Holly Redher – B – Her priority bills always seem to be in the center ring. But neither made it across the finish line with paycheck protection falling short of a Senate override and Sen. Rob Schaaf obstructing PDMP again.
Shelia Solon – B+ – Her two bills (HB1678 delaing with sexual assault reports on campus, and HB 1679 to make contraceptives easier to get) to help the GOP with their “war on women” problem both stalled before they could get to the governor’s desk. But that the usual fate for first-time legislation. She’ll be back next year.
Politico reports on the movement to include women in registering with the Selective Service. See it here.
Pull Quote: He also noted that women senators on his panel supported a gender-neutral draft, including Republicans Kelly Ayotte of New Hampshire and Joni Ernst of Iowa and Democrat Claire McCaskill of Missouri. For her part, McCaskill said Tuesday she was disappointed in the House move to scuttle a vote on the issue.
“I don’t get the magic of the majority in the House of Representatives and how they do things in the dark of night and somehow it’s the people’s work,” she said. “To me, they need to put it on the floor and vote on it if they want to strip it out. Let’s put everybody on the record.”
Kansas Tax Loophole
KC Star’s Yael Abouhalkah explains how the changes in Kansas’ tax code have created perverse outcomes where folks can create an LLC and shield their income. This leads to higher numbers of “business creations,” but the no new economic activity and lower tax receipts.
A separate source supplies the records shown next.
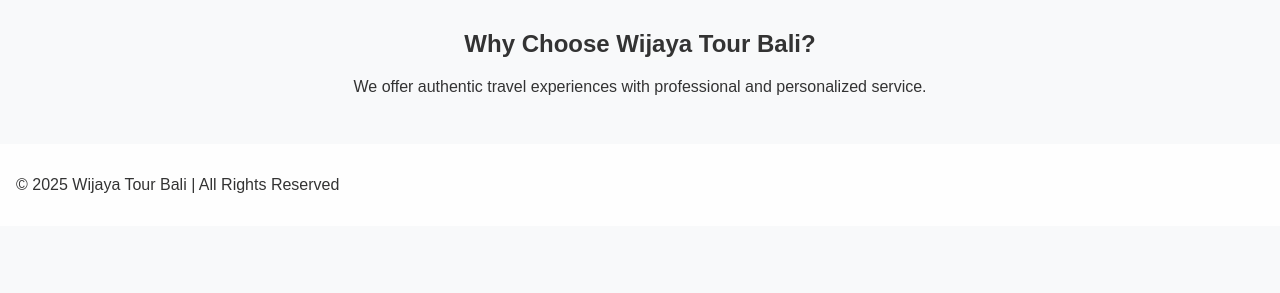
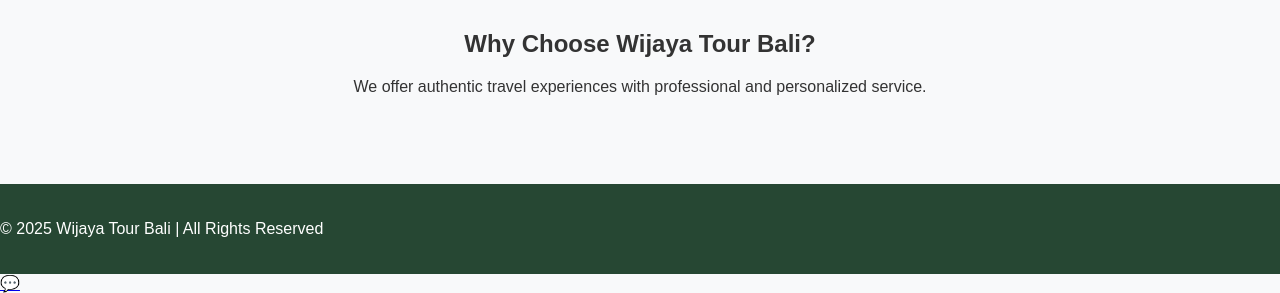
Before and after one commit to baliberbagiii-spec/teeeee, a plain HTML site: page index.html in a window 1280 px wide. Shown: the part 798-1091 px from the top of the page. Before the commit the page ends 1024 px from the top, so only its background shows below. Drawn offline with Linux system fonts and the light colour scheme.

Commit message:
Update styles.css

```diff
--- a/styles.css
+++ b/styles.css
@@ -56,8 +56,12 @@
   padding: 2rem;
 }
 footer {
+  background-color: #264733;
+  color: white;
   text-align: center;
-  padding: 1rem;
+  padding: 20px 0;
+  margin-top: 40px;
+}
 }
 .whatsapp-float {
   position: fixed;
```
See it here.
MOScout tipster: The Missouri Department of Insurance on Monday held a rare "form E hearing" to consider the merger or Aetna and Humana insurance companies. The hearing was held in the Truman building before a packed crowd and continued through the evening until 1030PM.
The Department hired former Director Jay Angoff to represent its position in the case. Angoff is also helping the department with the Anthem-Cigna merger. Aetna was represented by Chuck Hatfield and a team of Chicago lawyers. Humana also had an out of town team that said nothing during the hearing.
The gallery included: David Smith, lobbyist for Anthem, Tom Holloway from the Missouri State Medical Association, Missy Pannetiere, lobbyist for Blue Cross of Kansas City, Girard Grimaldi, Government affairs for Truman Medical Center, Jane Drummond (Former Mo. Dept of Health Director), now General Counsel to Missouri Hospital Association and Andrea Routh from MetroCARE KC…
Tweet of the Day
Changes coming to the Senate. See it here.
Powered by Mary Scruggs’ indispensable events calendar:
House 80 candidate Peter Merideth – Coolfire Studios, 1101 Lucas Ave, St. Louis – 5:30PM.
George Oestreich added Red Cross Pharmacy Inc., Genoa a QOL Healthcare Company.
Koster for Missouri - $25,000 from Gregory Wendt.
Hanaway for Governor Inc. - $25,000 from Lelia Farr.